Description
Case I
Case II
Case III


Description 

Ossicular chain damage appears most often as a result of chronic inflammation of the middle ear. Other causes include ear injuries. In chronic otitis media most frequent site of damage of the ossicles is the long process of the incus and the incudostapedial  joint. In these cases usually coexists tympanic membrane perforation. Injuries most commonly cause damage to the joint itself and to the stapes. The main symptom of ossicular chain damage is hearing loss. It may be accompanied by tinnitus and ear discharge.

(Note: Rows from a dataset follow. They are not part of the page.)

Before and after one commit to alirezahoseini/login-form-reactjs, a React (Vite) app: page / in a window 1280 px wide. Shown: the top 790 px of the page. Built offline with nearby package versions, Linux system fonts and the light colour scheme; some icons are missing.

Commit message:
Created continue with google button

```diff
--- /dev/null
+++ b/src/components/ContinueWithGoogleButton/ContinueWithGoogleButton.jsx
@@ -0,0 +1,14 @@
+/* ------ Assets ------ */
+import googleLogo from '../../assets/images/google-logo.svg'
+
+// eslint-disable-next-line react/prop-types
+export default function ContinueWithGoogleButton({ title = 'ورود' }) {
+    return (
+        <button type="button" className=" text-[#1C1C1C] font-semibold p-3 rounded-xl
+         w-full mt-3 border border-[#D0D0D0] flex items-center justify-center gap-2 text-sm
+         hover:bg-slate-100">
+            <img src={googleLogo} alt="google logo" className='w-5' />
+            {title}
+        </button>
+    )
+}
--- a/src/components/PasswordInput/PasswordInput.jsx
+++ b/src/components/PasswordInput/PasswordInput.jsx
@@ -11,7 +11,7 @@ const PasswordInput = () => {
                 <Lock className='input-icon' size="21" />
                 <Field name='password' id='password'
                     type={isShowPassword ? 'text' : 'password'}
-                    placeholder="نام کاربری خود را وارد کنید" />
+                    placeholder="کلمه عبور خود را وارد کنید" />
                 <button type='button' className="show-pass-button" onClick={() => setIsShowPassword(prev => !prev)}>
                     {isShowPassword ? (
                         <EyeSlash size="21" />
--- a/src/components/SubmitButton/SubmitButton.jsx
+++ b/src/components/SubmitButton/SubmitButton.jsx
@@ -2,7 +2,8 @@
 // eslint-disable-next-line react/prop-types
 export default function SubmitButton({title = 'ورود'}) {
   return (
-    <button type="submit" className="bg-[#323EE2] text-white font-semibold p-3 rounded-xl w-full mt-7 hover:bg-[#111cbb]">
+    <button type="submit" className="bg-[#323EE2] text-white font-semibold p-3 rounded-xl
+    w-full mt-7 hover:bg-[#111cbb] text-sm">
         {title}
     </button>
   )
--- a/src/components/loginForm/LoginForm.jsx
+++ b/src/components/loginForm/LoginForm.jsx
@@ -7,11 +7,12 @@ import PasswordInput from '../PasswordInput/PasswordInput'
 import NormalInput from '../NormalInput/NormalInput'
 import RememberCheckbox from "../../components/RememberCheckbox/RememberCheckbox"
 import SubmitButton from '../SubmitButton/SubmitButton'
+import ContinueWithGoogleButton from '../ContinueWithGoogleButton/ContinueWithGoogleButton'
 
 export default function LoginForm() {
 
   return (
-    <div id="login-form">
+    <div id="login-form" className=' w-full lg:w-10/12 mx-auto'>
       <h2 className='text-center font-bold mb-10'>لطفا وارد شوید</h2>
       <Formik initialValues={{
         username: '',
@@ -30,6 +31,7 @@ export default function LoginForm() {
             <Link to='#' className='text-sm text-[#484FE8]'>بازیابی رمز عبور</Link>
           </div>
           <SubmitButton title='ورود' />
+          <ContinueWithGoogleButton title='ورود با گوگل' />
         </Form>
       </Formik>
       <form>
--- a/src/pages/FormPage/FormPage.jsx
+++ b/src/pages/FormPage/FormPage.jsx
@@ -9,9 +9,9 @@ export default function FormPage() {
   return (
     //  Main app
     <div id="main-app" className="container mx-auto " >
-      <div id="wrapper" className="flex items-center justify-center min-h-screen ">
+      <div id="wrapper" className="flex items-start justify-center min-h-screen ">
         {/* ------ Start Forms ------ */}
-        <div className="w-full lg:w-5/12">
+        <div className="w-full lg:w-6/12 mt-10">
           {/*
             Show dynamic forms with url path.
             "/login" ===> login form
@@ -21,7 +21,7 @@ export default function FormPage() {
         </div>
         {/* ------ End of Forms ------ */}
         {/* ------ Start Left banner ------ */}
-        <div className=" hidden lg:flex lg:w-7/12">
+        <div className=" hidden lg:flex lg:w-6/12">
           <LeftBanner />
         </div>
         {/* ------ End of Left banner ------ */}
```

It should be noted, however, that in some cases of ossicular chain damage hearing may remain normal. In general, the basic method of treatment of ossicular chain damage is surgery. The procedure is called ossiculoplasty and its purpose is to restore the continuity of the ossicular chain using ossicular chain remnants or artificial passive middle ear implants.


Case I

Picture below: this is a picture of chronic otitis media with destruction of the tympanic membrane in posterior quadrant and initial destruction of the ossicles. 11-year-old child, left ear. The tympanic membrane is atrophic, pulled in the posterior quadrant and creates shallow retraction pocket. The atrophic segment is stuck to the long process of the incus and incudostapedial joint. One can notice hypervascularity along the handle of malleus. The mobility of the tympanic membrane was restricted in otoscopy. This is the image of intermediate, chronic otitis media (fig. 1 and 2a).

The child had only moderate symptoms – plugged ear during upper respiratory tract infections. Hearing was almost normal, there was no ear discharge. The diagnosis was raised during a routine examination.

Destruction of the ossicles
Fig. 1 Destruction of the ossicles
Destruction of the ossicles – scheme
Fig. 1a Destruction of the ossicles – scheme
  1. handle of malleus
  2. umbo
  3. stapes
  4. incus long process
  5. early stage of destruction of the incudostapedial joint
  6. dotted line – retraction pocket in posterior quadrant
  • Because there was evident destruction of the tympanic membrane and ossicular chain damage, we made the decision of surgical treatment.
  • Range of surgical intervention: myringoplasty with tragus perichondrium, stabilisation of incudostapedial joint by small portion of tragus cartilage.
  • There was no need to use artificial prostheses because it was initial stage of destruction of the ossicles and their continuity was preserved.

Case II

Pictures below: most important steps during ear operation with reconstruction of the tympanic membrane and ossicles (myringoplasty and ossiculoplasty). 10-year-old child, left ear.

Chronic otitis media with destruction of tympanic membrane and ossicular chain
Fig. 2 Chronic otitis media with destruction of tympanic membrane and ossicular chain
Chronic otitis media with destruction of tympanic membrane and ossicular chain - with description
Fig. 2a Chronic otitis media with destruction of tympanic membrane and ossicular chain – with description
  1. handle of malleus
  2. destruction of the tympanic membrane, strong fibrous adhesion with head of the stapes
  3. postero – inferior part of the tympanic membrane
  4. level of the stapes
  5. level of the long process of the incus
Opened tympanic cavity
Fig. 3 Opened tympanic cavity
Opened tympanic cavity - with description
Fig. 3a Opened tympanic cavity – with description
  1. long process of the incus
  2. head of the stapes
  3. promontory
  4. chorda tympani
  5. facial nerve
  6. tendon of the stapedial muscle
  7. yellow arrow – destruction of the long process of the incus
Harvesting of the perichondrium
Fig. 4 Harvesting of the perichondrium
Harvesting of the perichondrium - with description
Fig. 4a Harvesting of the perichondrium – with description
  1. cartilage
  2. perichondrim
  3. skin of the tragus
Fragment of perichondrium
Fig. 5 Fragment of perichondrium
Removed and prepared incus
Fig. 6 Removed and prepared incus
Removed and prepared incus - with description
Fig. 6a Removed and prepared incus – with description
  1. body of the incus
  2. drilled pan for the head of the stapes
Tympanic cavity after ossiculoplasty
Fig. 7 Tympanic cavity after ossiculoplasty
Tympanic cavity after ossiculoplasty - with description
Fig. 7a Tympanic cavity after ossiculoplasty – with description
  1. tympanomeatal flap
  2. incus placed on the head of stapes and under malleus (interposition)
  3. promontory
  4. facial nerve
  5. chorda tympani
  6. tendon of the stapedial muscle
Final stage of operation
Fig. 8 Final stage of the operation
Final stage of the operation - with description
Fig. 8a Final stage of the operation – with description
  1. handle of the malleus
  2. umbo
  3. perichondrium used for myringoplasty – ear is closed